Eilene invited me to call her, but every time I did she told me she had tentative plans. This went on for three or four months, until it finally dawned on me that probably the only time I ever saw her was when she didn’t have a better offer. I soon forgot about her, and about a month later she called me to say that I was an inconsiderate jerk, that it’s not right to lead someone on the way I had and then just disappear from her life. She made me feel pretty terrible, and I thought that her phone call was a clear indication she liked me a lot more than I had realized, that maybe the psychic’s premonition was finally coming into focus. So after she finished berating me I asked her what she was doing the following evening, and she said she had tentative plans, but she’d let me know by late afternoon if she was free.

My futility finally pushed me to consider lifting the clairvoyant restrictions and using the entire alphabet—date a Barbara or Marsha, maybe even a Dora. But then I met a Cuban woman whose first and last names gave me everything but a second l, and since this was immediate, honest-to-goodness love on both our parts, I figured we could borrow the missing consonant from her sister and maybe still be within the rules. She didn’t own a tutu, but she let on how she used to drink a little rum and dance up a storm with her Havana schoolmates. Besides, she was an enthusiast of tarot, numerology, and all sorts of other ethereal pursuits, and I figured that, if necessary, she could find a cosmological loophole.

My search had ended. Fate had interceded. The wait had been worthwhile. And after years together, our feelings remained intact. So I scoured the city for an appropriate piece of engagement jewelry, which I planned to give her on New Year’s Eve. Her family and friends would be at her parents’ house for dinner, and I figured that following the midnight celebration, everyone could be treated to our great news.

But before I could get the deed done, all assembled gathered to listen to the astrological forecasts of a guest named Victor. Year after year, Victor detailed—with incredible precision and uncanny accuracy—the fate of the world for the coming year. Unfortunately, he did so in Spanish, so while 20 Cubans hung on his every word, I palmed the jewelry in my pocket and waited.

When Victor finished, the room was abuzz. I asked what he had said, and my soon-to-be fiancée translated his predictions: tales about wars and personal finances and, naturally, Castro’s fate.

“And what else?” I asked.

“He also said that no one should get married this year, or even engaged,” I was told. “If you do, it’s doomed to failure.”

“And you believe him?”

“Victor is always right about things like this,” she said emphatically. “No way would I ever get married this year.”

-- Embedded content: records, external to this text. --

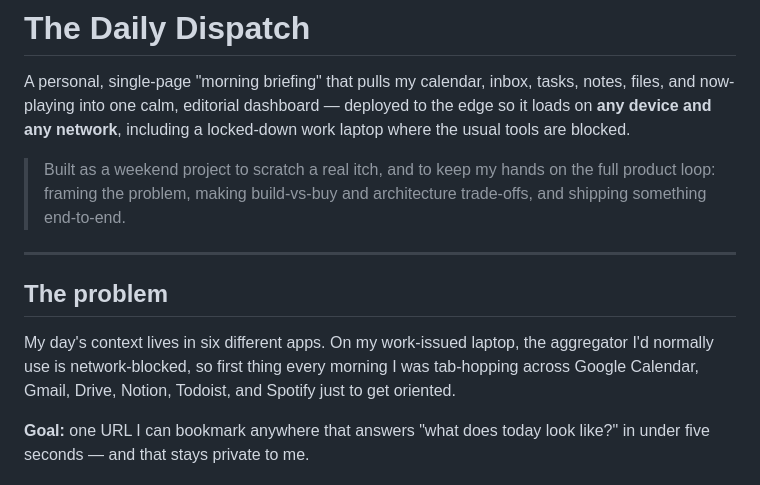
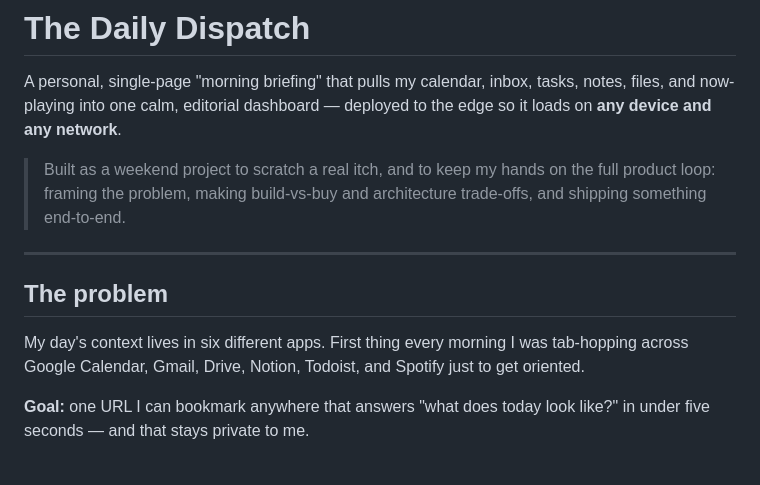
Before and after one commit to erlawler/daily-dispatch, a Markdown page: README.md, the part around the change. GitHub-like rendering.

Commit message:
Refine README content for clarity and conciseness
Removed introduction and streamlined the problem description.

```diff
--- a/README.md
+++ b/README.md
@@ -2,8 +2,7 @@
 
 A personal, single-page "morning briefing" that pulls my calendar, inbox, tasks,
 notes, files, and now-playing into one calm, editorial dashboard — deployed to the
-edge so it loads on **any device and any network**, including a locked-down work
-laptop where the usual tools are blocked.
+edge so it loads on **any device and any network**.
 
 > Built as a weekend project to scratch a real itch, and to keep my hands on the
 > full product loop: framing the problem, making build-vs-buy and architecture
@@ -13,8 +12,7 @@ laptop where the usual tools are blocked.
 
 ## The problem
 
-My day's context lives in six different apps. On my work-issued laptop, the
-aggregator I'd normally use is network-blocked, so first thing every morning I was
+My day's context lives in six different apps. First thing every morning I was
 tab-hopping across Google Calendar, Gmail, Drive, Notion, Todoist, and Spotify just
 to get oriented.
 
```
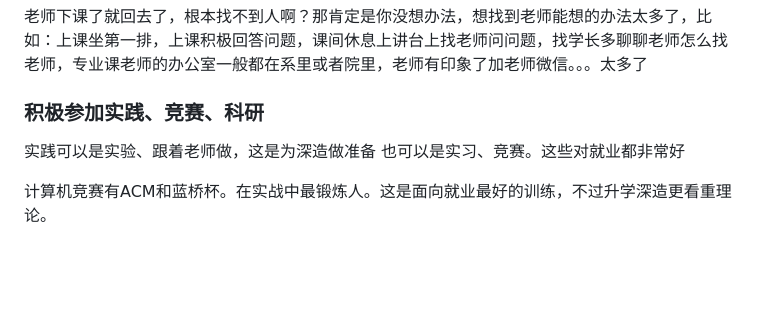
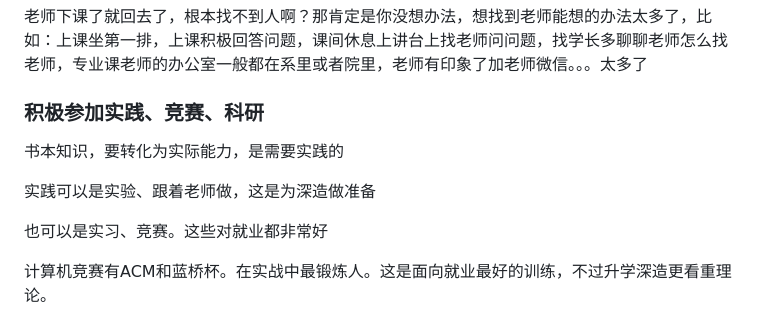
Before and after one commit to totemtec/documents, a Markdown page: Questions/大学应该怎么学.md, the part around the change. GitHub-like rendering; blank space fills up the shorter version.

```diff
--- a/Questions/大学应该怎么学.md
+++ b/Questions/大学应该怎么学.md
@@ -101,7 +101,10 @@
 
 ### 积极参加实践、竞赛、科研
 
+书本知识，要转化为实际能力，是需要实践的
+
 实践可以是实验、跟着老师做，这是为深造做准备
+
 也可以是实习、竞赛。这些对就业都非常好
 
 计算机竞赛有ACM和蓝桥杯。在实战中最锻炼人。这是面向就业最好的训练，不过升学深造更看重理论。
```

It took me a few days to tell her. She kept the jewelry but, given Victor’s estimable track record, refused my overtures. She said we could wait a year, when it would be safe again, when we would be assured of matrimonial success. But by midyear we were history, done in without even having formally tempted fate.

The only thing left for me to do was to consult the psychic again. After all, maybe I had misheard her. Maybe she had said my life partner’s name would include an m, rather than an n. Maybe all these years I should have actually been looking for a Millicent or Maryellen—assuming, of course, that compound names fall within the telepathic framework. Or maybe instead of a ballerina named Illiana, I was supposed to be searching out a lap dancer called Vanilla Shake.

So I called a friend in Vermont to ask if she could track down the psychic’s phone number. I would make an appointment, get an update, ask for additional guidance. It would all become clear. Everything would finally be resolved.

But there was a problem: The psychic had spent a long time in a coma, and had recently died. There would be no update, I realized, no insight for unanswered questions. Instead, I’d be left to forever ponder the same perplexing riddle: Love is l. Or is it? CP